Work order:
Within the records below, filter for lines carrying the word "LoginId" and copy them.

Study material:
+ + + + + + +

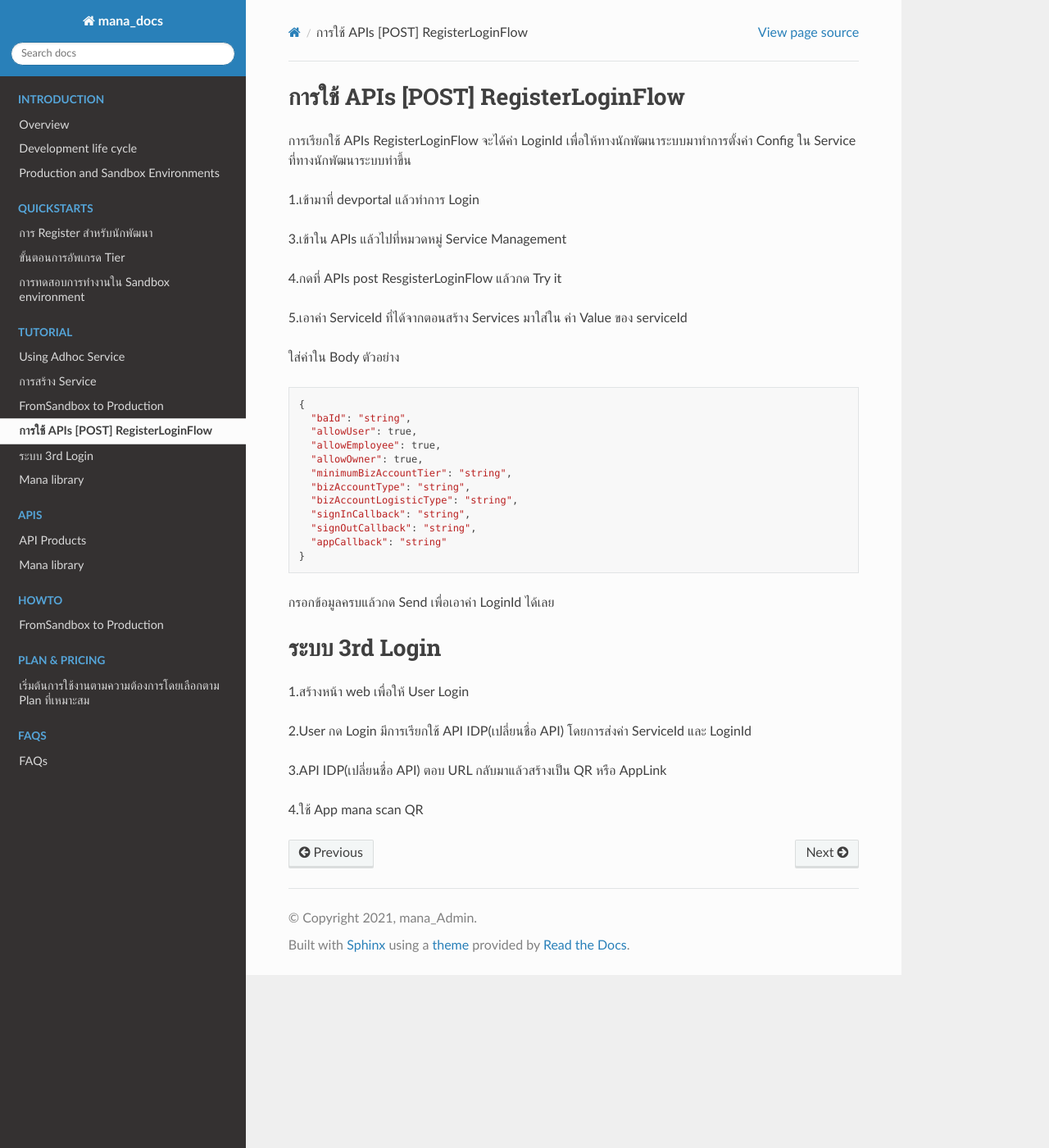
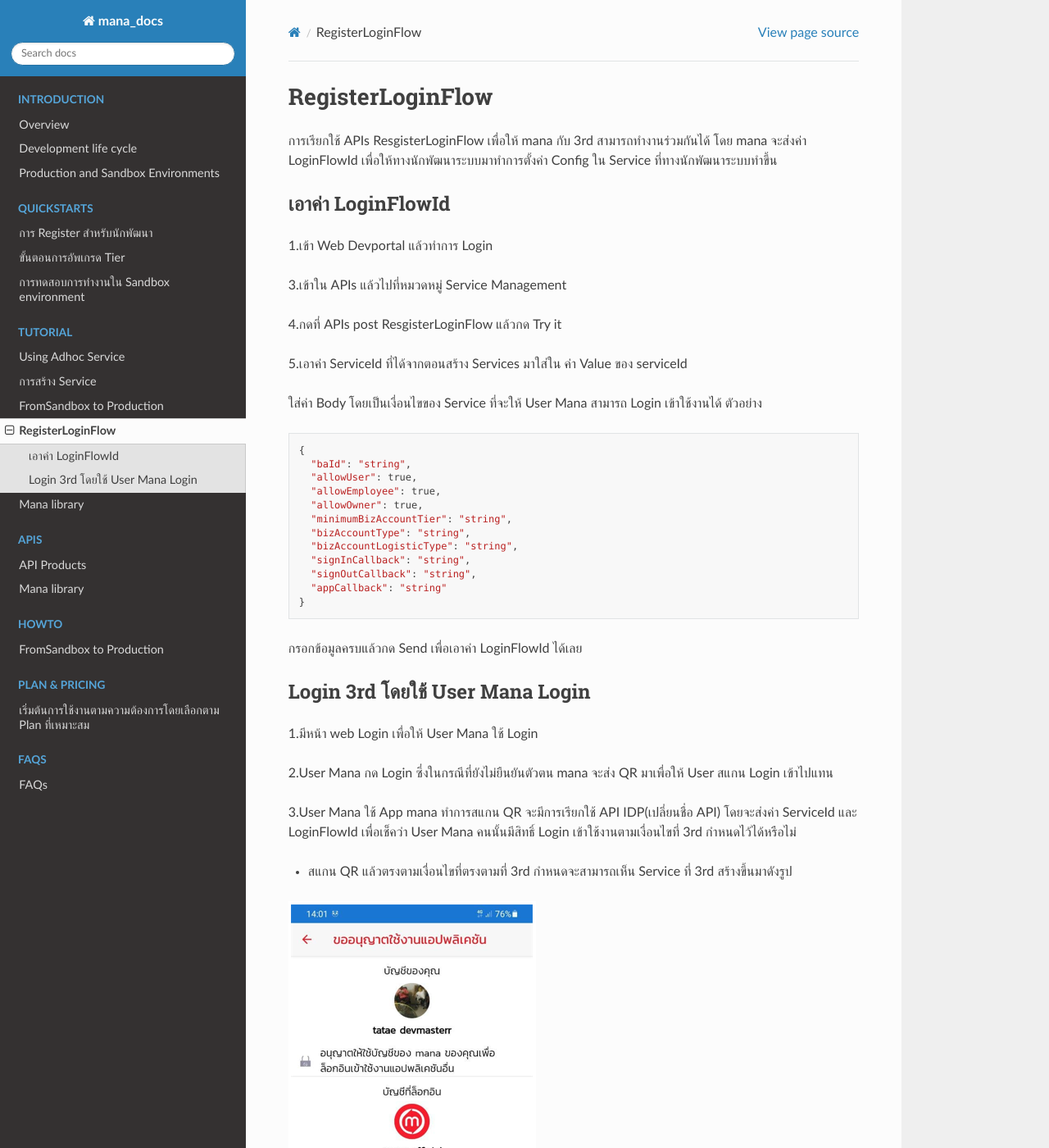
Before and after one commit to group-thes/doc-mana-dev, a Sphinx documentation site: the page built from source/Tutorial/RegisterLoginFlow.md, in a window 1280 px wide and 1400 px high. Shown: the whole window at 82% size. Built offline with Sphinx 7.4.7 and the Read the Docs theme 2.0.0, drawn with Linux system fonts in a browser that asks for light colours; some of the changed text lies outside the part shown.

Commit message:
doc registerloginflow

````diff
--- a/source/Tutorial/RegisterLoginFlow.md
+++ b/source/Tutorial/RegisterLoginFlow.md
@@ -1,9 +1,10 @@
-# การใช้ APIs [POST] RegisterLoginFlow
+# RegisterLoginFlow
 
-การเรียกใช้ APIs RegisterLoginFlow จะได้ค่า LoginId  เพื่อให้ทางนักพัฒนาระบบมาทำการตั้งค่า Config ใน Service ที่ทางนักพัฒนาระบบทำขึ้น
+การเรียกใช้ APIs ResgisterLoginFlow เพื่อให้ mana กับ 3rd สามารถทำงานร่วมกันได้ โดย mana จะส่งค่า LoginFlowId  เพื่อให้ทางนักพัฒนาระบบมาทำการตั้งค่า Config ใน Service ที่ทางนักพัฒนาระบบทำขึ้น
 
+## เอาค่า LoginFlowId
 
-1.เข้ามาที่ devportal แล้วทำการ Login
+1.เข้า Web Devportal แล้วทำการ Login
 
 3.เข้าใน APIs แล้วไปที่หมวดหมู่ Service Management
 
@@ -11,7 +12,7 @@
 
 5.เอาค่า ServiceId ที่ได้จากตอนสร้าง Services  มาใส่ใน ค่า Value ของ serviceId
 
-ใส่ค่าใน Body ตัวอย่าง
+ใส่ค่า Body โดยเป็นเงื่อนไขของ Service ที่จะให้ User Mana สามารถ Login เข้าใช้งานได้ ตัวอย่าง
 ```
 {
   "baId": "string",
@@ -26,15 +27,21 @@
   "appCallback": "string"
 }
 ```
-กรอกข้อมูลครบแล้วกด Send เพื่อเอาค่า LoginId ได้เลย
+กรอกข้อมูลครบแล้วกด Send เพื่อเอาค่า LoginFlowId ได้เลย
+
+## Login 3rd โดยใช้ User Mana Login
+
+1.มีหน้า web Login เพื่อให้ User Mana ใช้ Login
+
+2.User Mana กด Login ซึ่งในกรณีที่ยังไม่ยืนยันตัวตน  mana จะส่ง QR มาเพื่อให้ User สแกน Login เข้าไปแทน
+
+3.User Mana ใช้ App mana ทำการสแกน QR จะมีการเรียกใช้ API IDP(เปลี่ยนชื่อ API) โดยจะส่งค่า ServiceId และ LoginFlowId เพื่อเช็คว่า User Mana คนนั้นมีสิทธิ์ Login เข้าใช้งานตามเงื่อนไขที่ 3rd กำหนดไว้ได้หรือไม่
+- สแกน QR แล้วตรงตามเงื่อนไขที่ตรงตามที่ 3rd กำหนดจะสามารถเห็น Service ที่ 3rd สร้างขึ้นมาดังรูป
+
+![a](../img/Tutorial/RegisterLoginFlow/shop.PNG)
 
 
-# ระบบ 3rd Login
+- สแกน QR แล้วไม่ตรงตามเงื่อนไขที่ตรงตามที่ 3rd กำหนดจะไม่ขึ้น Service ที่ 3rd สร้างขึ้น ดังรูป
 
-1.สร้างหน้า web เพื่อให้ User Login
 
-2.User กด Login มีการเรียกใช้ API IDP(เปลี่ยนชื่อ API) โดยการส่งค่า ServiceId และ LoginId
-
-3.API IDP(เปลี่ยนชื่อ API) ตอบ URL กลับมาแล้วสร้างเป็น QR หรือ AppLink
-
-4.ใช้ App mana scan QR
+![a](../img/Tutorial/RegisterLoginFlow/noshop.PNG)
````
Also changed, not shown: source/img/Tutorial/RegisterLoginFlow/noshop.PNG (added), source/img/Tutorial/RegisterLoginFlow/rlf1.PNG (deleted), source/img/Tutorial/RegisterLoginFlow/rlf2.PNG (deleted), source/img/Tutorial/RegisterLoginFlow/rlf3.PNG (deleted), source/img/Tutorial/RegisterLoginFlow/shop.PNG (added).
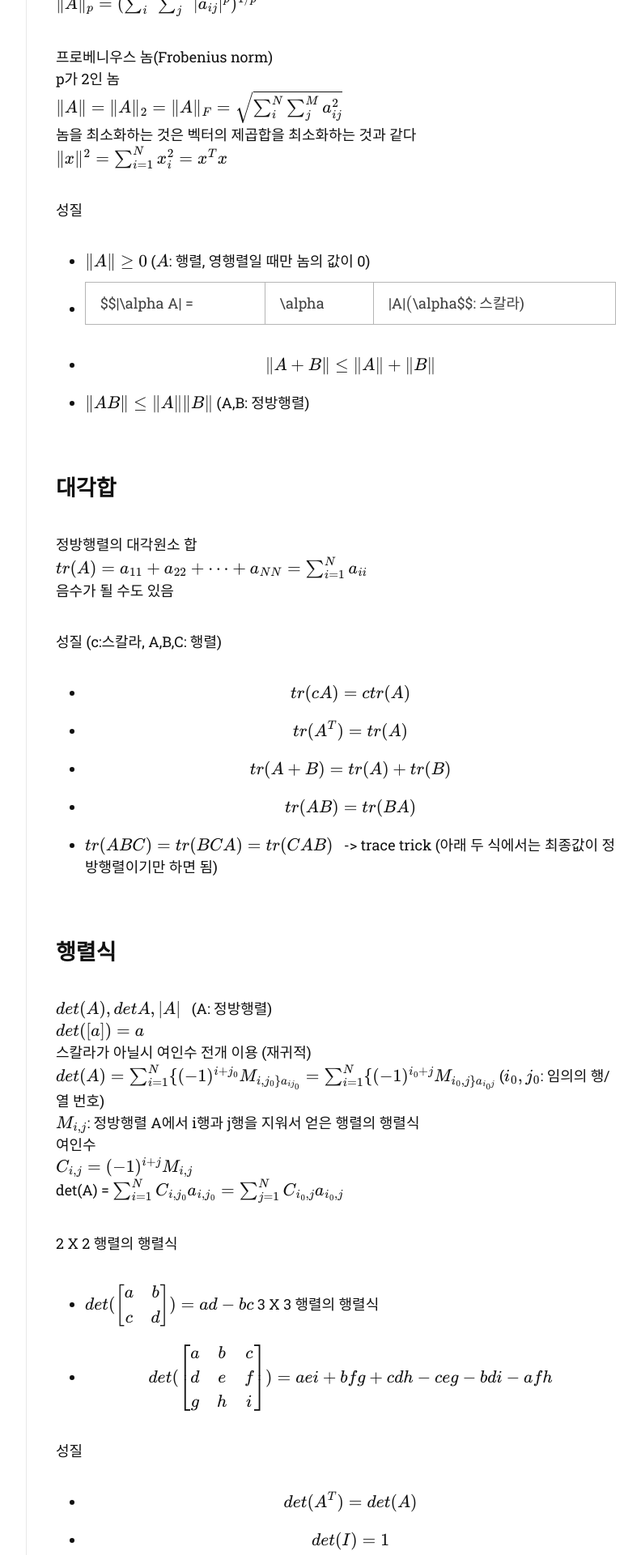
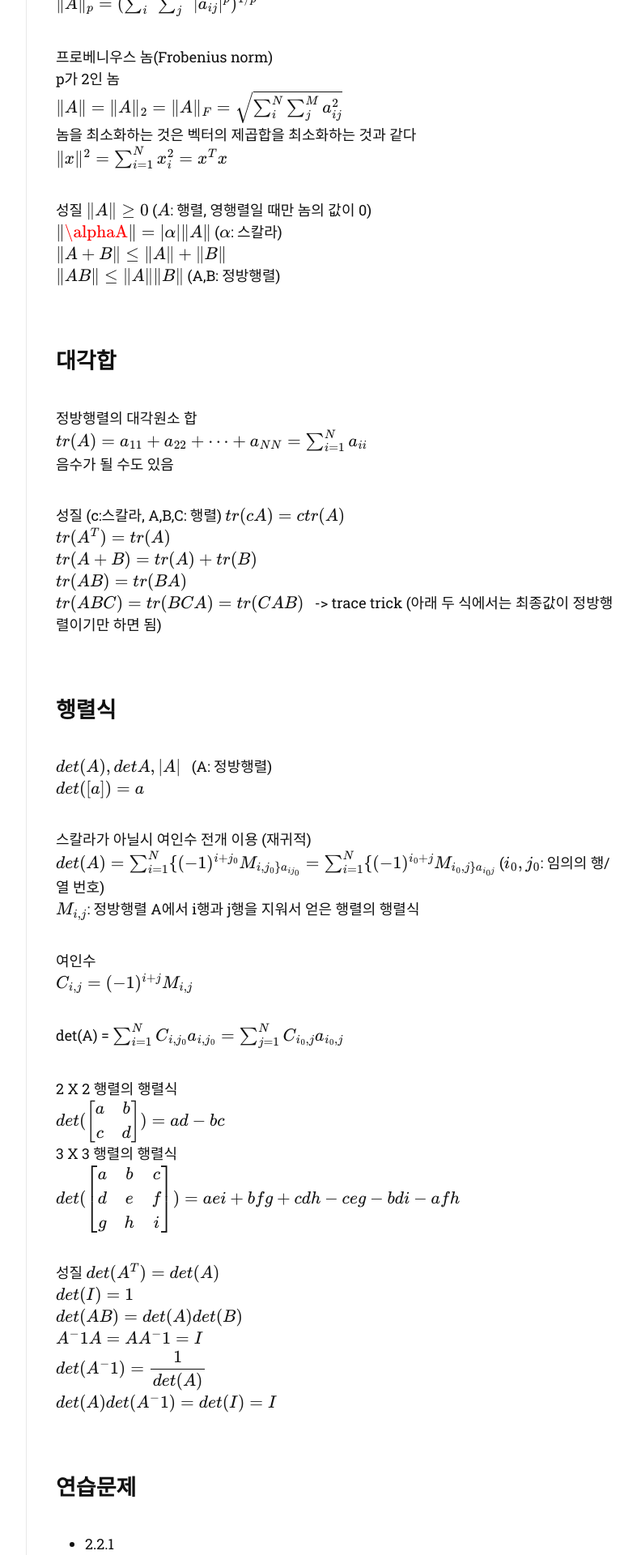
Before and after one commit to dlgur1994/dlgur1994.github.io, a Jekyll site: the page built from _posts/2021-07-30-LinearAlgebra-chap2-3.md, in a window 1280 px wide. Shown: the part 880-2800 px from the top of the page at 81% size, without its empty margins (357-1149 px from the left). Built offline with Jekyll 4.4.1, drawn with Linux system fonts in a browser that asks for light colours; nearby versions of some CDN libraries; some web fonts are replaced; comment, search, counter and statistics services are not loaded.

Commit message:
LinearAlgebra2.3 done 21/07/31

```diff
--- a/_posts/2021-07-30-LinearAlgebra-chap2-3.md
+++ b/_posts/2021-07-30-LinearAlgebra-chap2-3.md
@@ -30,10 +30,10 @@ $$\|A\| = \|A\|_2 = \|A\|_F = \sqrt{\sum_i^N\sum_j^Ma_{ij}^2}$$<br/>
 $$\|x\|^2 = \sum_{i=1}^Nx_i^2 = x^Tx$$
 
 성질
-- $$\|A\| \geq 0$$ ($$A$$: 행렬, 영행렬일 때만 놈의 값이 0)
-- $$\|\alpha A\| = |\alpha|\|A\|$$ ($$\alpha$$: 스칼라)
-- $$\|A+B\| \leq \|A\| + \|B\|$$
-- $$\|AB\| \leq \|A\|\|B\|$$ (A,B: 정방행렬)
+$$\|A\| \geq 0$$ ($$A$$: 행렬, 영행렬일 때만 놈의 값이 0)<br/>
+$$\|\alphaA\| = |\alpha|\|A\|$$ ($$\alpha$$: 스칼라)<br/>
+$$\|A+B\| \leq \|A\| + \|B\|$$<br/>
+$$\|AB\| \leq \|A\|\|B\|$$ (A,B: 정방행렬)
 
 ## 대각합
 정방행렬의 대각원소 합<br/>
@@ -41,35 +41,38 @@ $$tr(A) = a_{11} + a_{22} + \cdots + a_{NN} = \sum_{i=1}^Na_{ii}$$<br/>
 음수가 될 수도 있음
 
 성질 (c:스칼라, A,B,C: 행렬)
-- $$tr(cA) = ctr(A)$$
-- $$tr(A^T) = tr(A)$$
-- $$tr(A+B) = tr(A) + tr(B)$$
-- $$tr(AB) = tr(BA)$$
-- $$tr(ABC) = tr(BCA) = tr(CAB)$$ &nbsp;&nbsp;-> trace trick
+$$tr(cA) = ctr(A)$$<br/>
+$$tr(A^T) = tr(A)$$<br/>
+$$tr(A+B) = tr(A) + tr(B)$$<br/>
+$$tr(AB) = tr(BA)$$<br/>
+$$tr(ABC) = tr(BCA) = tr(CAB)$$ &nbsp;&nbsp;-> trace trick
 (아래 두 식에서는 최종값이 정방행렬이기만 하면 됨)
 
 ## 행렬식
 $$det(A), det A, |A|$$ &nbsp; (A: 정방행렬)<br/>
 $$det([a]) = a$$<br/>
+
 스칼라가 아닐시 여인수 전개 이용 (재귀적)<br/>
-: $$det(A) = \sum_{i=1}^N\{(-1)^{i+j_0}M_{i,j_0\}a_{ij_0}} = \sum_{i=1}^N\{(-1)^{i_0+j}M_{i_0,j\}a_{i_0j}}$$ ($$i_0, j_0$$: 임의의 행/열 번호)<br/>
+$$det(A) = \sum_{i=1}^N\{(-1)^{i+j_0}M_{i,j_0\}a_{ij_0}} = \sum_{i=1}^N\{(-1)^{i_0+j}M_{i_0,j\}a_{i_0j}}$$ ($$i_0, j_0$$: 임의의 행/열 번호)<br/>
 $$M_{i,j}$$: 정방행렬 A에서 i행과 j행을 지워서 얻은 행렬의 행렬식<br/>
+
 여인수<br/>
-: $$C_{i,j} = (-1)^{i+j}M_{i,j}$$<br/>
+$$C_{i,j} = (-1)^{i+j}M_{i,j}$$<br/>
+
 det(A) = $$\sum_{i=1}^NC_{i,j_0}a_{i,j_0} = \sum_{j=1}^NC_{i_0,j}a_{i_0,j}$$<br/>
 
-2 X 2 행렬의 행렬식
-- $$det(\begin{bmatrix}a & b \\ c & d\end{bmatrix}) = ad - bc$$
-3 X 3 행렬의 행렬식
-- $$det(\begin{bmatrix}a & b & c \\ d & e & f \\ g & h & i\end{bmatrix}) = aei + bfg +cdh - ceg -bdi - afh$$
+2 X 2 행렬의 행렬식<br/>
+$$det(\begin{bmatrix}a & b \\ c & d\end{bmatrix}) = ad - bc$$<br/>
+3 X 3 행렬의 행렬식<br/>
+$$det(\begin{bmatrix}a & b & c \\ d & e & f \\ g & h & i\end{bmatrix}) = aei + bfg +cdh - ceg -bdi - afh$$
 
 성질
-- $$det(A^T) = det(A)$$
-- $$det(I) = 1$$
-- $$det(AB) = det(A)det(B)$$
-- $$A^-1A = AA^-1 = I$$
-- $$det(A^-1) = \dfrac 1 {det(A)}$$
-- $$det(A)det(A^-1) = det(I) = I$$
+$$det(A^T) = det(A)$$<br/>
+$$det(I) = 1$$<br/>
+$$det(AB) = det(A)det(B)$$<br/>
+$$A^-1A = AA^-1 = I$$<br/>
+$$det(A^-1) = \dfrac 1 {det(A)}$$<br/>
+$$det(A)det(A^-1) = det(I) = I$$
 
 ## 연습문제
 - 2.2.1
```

+ + + + + + +

Response for this exercise:
-การเรียกใช้ APIs RegisterLoginFlow จะได้ค่า LoginId  เพื่อให้ทางนักพัฒนาระบบมาทำการตั้งค่า Config ใน Service ที่ทางนักพัฒนาระบบทำขึ้น
-กรอกข้อมูลครบแล้วกด Send เพื่อเอาค่า LoginId ได้เลย
-2.User กด Login มีการเรียกใช้ API IDP(เปลี่ยนชื่อ API) โดยการส่งค่า ServiceId และ LoginId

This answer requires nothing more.